↓

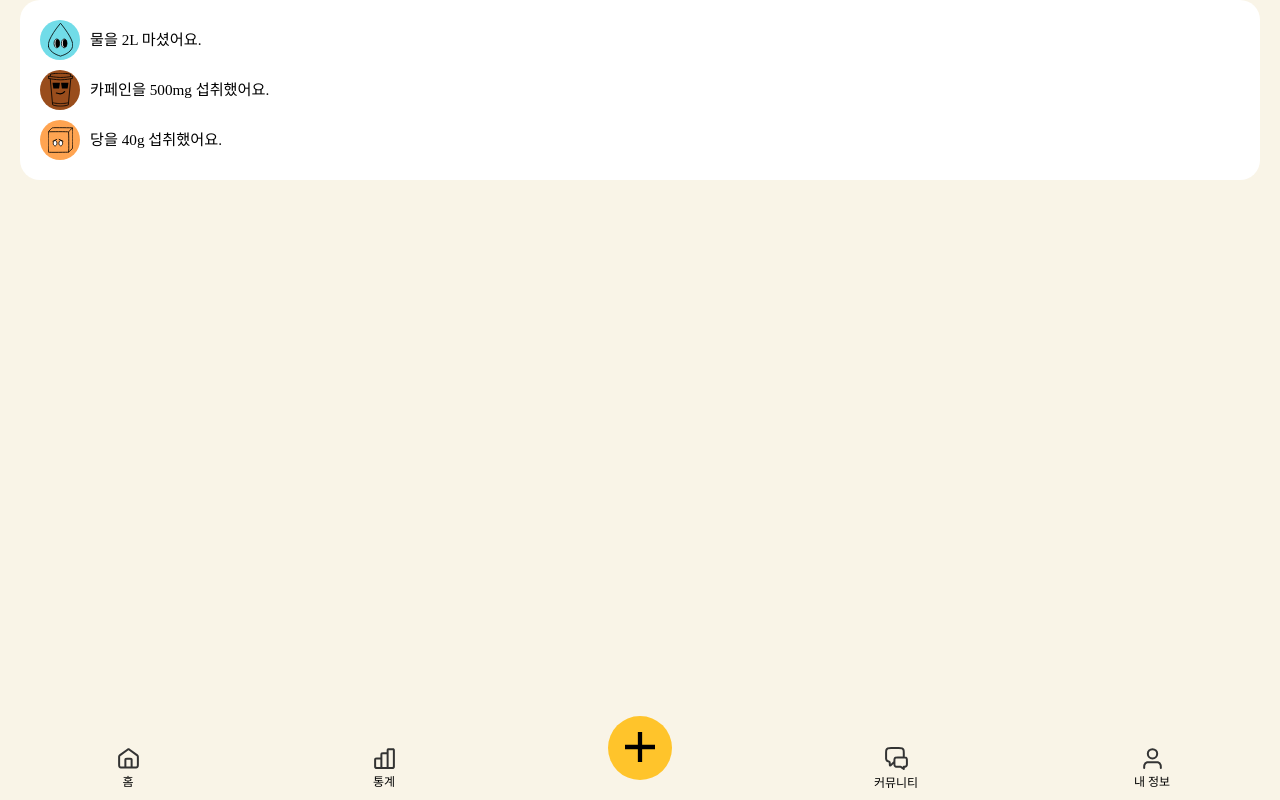
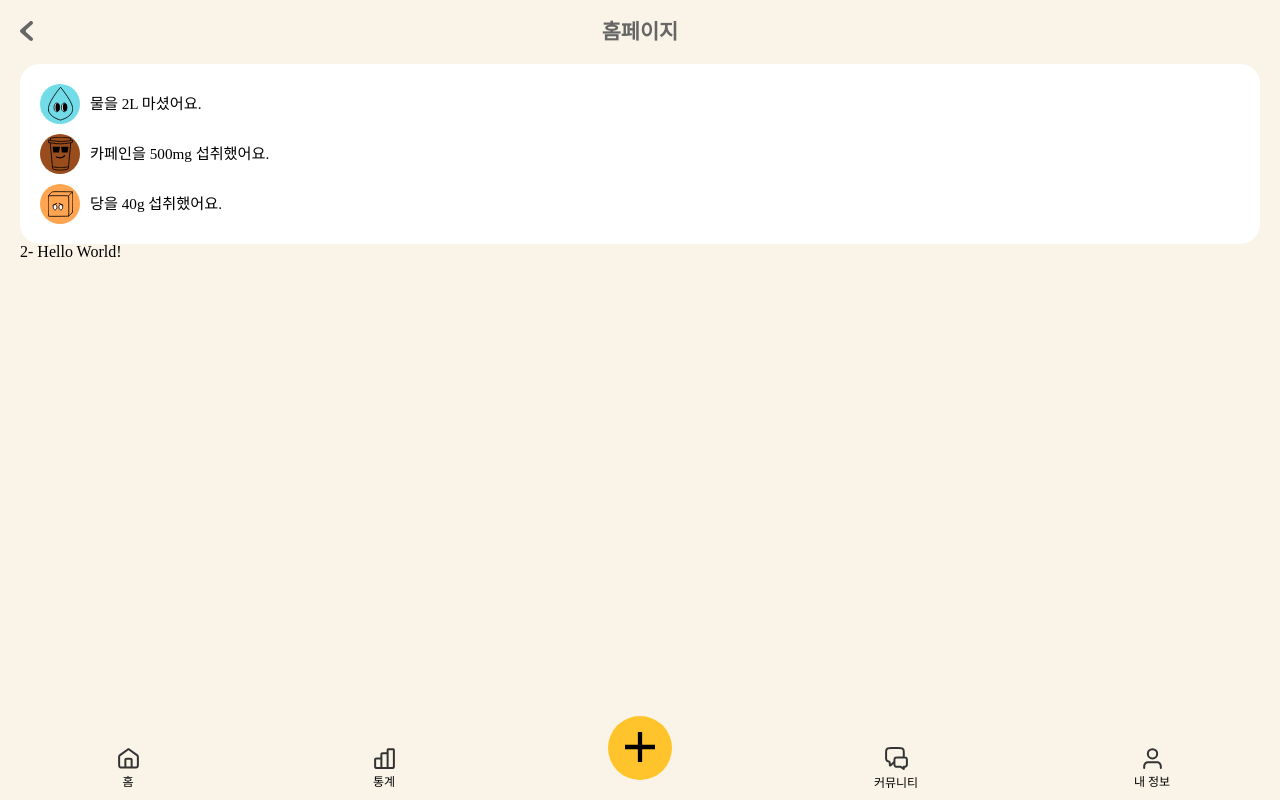
Before and after one commit to coffein-doctor/MST, a Next.js app in the folder mst/: page /home in a window 1280 px wide. Built offline with nearby package versions, Linux system fonts and the light colour scheme; a web font is replaced by a local one.

Commit message:
[FEAT] carousel 제작

```diff
--- a/mst/package.json
+++ b/mst/package.json
@@ -19,6 +19,7 @@
     "next": "14.1.0",
     "react": "^18",
     "react-dom": "^18",
+    "react-material-ui-carousel": "^3.4.2",
     "recharts": "^2.12.1",
     "recoil": "^0.7.7"
   },
--- /dev/null
+++ b/mst/src/app/(mainpage)/home/_components/HomeCarousel.tsx
@@ -0,0 +1,40 @@
+import React, { useState } from "react";
+import Carousel from "react-material-ui-carousel";
+
+interface Item {
+  description: string;
+}
+
+interface HomeCarouselProps {
+  items: Item[];
+}
+
+const HomeCarousel: React.FC<HomeCarouselProps> = ({ items }) => {
+  const [index, setIndex] = useState(0);
+
+  const handleChange = (cur: number, prev: number) => {
+    setIndex(cur);
+    console.log(cur, prev);
+  };
+
+  return (
+    <Carousel
+      index={index}
+      interval={4000}
+      animation="slide"
+      indicators={false}
+      // stopAutoPlayOnHover
+      swipe
+      NextIcon="next"
+      PrevIcon="prev"
+    >
+      {items.map((item, i) => (
+        <div key={i} style={{ width: "100%", height: "100%" }}>
+          {item.description}
+        </div>
+      ))}
+    </Carousel>
+  );
+};
+
+export default HomeCarousel;
--- a/mst/src/app/(mainpage)/home/page.tsx
+++ b/mst/src/app/(mainpage)/home/page.tsx
@@ -1,13 +1,50 @@
 "use client";
 
+import { useState } from "react";
 import { css } from "@emotion/react";
 import Form from "@/components/common/Form/Form";
 import HomeFormContent from "@/components/Home/HomeFormContent";
+import BasicTopBar from "@/components/common/TopBar/BasicTopBar";
+import Carousel from "react-material-ui-carousel";
+
+import HomeCarousel from "./_components/HomeCarousel";
 
 function Home() {
+  const [index, setIndex] = useState(0);
+
+  const handleChange = (cur: number, prev: number) => {
+    setIndex(cur);
+    console.log(cur, prev);
+  };
+
+  function Item({ item }: { item: { description: string } }) {
+    return (
+      <div style={{ width: "100%", height: "100%" }}>{item.description}</div>
+    );
+  }
+
+  var items = [
+    {
+      name: "Random Name #1",
+      description: "1 - Probably the most random thing you have ever seen!",
+    },
+    {
+      name: "Random Name #2",
+      description: "2- Hello World!",
+    },
+    {
+      name: "Random Name #3",
+      description: "3 - Hello World!",
+    },
+  ];
+
   return (
     <div>
+      <BasicTopBar content={"홈페이지"} />
+
       <Form content={<HomeFormContent />} />
+
+      <HomeCarousel items={items} />
     </div>
   );
 }
--- a/mst/src/components/common/TopBar/BasicTopBar.tsx
+++ b/mst/src/components/common/TopBar/BasicTopBar.tsx
@@ -18,12 +18,11 @@ function BasicTopBar({ content }: BasicTopBarProps) {
 }
 
 const topBarWrapperCSS = css`
-  width: 100vw;
+  width: auto;
   height: 64px;
   display: flex;
   justify-content: center;
   align-items: center;
-  padding: 0px 20px;
 `;
 
 const backIconWrapperCSS = css`
```
Also changed, not shown: 1 other file (tests, documents, lock files or other folders).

↑

Pictures are to be left out. Otherwise, copy the material above exactly.

Before and after one commit to coffein-doctor/MST, a Next.js app in the folder mst/: page /home in a window 1280 px wide. Built offline with nearby package versions, Linux system fonts and the light colour scheme; a web font is replaced by a local one.

Commit message:
[FEAT] carousel 제작

```diff
--- a/mst/package.json
+++ b/mst/package.json
@@ -19,6 +19,7 @@
     "next": "14.1.0",
     "react": "^18",
     "react-dom": "^18",
+    "react-material-ui-carousel": "^3.4.2",
     "recharts": "^2.12.1",
     "recoil": "^0.7.7"
   },
--- /dev/null
+++ b/mst/src/app/(mainpage)/home/_components/HomeCarousel.tsx
@@ -0,0 +1,40 @@
+import React, { useState } from "react";
+import Carousel from "react-material-ui-carousel";
+
+interface Item {
+  description: string;
+}
+
+interface HomeCarouselProps {
+  items: Item[];
+}
+
+const HomeCarousel: React.FC<HomeCarouselProps> = ({ items }) => {
+  const [index, setIndex] = useState(0);
+
+  const handleChange = (cur: number, prev: number) => {
+    setIndex(cur);
+    console.log(cur, prev);
+  };
+
+  return (
+    <Carousel
+      index={index}
+      interval={4000}
+      animation="slide"
+      indicators={false}
+      // stopAutoPlayOnHover
+      swipe
+      NextIcon="next"
+      PrevIcon="prev"
+    >
+      {items.map((item, i) => (
+        <div key={i} style={{ width: "100%", height: "100%" }}>
+          {item.description}
+        </div>
+      ))}
+    </Carousel>
+  );
+};
+
+export default HomeCarousel;
--- a/mst/src/app/(mainpage)/home/page.tsx
+++ b/mst/src/app/(mainpage)/home/page.tsx
@@ -1,13 +1,50 @@
 "use client";
 
+import { useState } from "react";
 import { css } from "@emotion/react";
 import Form from "@/components/common/Form/Form";
 import HomeFormContent from "@/components/Home/HomeFormContent";
+import BasicTopBar from "@/components/common/TopBar/BasicTopBar";
+import Carousel from "react-material-ui-carousel";
+
+import HomeCarousel from "./_components/HomeCarousel";
 
 function Home() {
+  const [index, setIndex] = useState(0);
+
+  const handleChange = (cur: number, prev: number) => {
+    setIndex(cur);
+    console.log(cur, prev);
+  };
+
+  function Item({ item }: { item: { description: string } }) {
+    return (
+      <div style={{ width: "100%", height: "100%" }}>{item.description}</div>
+    );
+  }
+
+  var items = [
+    {
+      name: "Random Name #1",
+      description: "1 - Probably the most random thing you have ever seen!",
+    },
+    {
+      name: "Random Name #2",
+      description: "2- Hello World!",
+    },
+    {
+      name: "Random Name #3",
+      description: "3 - Hello World!",
+    },
+  ];
+
   return (
     <div>
+      <BasicTopBar content={"홈페이지"} />
+
       <Form content={<HomeFormContent />} />
+
+      <HomeCarousel items={items} />
     </div>
   );
 }
--- a/mst/src/components/common/TopBar/BasicTopBar.tsx
+++ b/mst/src/components/common/TopBar/BasicTopBar.tsx
@@ -18,12 +18,11 @@ function BasicTopBar({ content }: BasicTopBarProps) {
 }
 
 const topBarWrapperCSS = css`
-  width: 100vw;
+  width: auto;
   height: 64px;
   display: flex;
   justify-content: center;
   align-items: center;
-  padding: 0px 20px;
 `;
 
 const backIconWrapperCSS = css`
```
Also changed, not shown: 1 other file (tests, documents, lock files or other folders).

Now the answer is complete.